**DATA SECTION:**
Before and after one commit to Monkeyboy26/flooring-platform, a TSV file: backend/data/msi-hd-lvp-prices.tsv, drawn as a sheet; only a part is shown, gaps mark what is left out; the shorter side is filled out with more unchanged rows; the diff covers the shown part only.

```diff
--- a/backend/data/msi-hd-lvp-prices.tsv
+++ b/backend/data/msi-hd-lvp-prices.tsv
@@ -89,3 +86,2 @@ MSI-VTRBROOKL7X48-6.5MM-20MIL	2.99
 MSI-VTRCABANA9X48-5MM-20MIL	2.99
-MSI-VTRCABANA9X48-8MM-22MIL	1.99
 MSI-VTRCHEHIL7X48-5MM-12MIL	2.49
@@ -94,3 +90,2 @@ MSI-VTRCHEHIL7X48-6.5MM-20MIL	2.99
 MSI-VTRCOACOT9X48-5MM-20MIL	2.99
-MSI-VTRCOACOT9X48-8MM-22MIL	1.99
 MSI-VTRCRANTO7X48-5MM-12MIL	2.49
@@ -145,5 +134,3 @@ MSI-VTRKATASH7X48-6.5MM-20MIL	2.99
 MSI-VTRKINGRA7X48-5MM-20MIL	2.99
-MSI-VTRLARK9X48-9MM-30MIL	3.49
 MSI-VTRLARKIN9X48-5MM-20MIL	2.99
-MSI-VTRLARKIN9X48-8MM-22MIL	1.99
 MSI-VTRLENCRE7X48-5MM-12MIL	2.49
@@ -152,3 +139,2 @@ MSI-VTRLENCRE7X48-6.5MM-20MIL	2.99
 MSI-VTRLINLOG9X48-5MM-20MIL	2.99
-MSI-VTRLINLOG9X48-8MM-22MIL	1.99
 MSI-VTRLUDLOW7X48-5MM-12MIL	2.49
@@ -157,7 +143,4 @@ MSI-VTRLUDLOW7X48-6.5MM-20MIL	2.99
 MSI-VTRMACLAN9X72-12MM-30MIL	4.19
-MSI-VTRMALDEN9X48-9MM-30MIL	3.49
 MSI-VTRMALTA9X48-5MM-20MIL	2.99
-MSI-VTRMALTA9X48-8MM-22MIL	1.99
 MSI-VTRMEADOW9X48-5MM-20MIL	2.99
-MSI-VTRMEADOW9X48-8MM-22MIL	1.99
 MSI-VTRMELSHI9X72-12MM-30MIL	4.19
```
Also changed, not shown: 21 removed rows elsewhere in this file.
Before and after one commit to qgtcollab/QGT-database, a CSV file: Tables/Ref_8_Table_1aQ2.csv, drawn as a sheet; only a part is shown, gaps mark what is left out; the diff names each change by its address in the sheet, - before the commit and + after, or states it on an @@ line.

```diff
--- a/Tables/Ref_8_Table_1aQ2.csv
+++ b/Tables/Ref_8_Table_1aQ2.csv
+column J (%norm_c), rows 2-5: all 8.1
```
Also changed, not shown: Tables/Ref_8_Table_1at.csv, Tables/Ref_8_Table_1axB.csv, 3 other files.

**TASK ITEM:**
Nothing but a number is expected here: the number of lines above that hold the word "prices".

**RESPONSE FOR THIS EXERCISE:**
3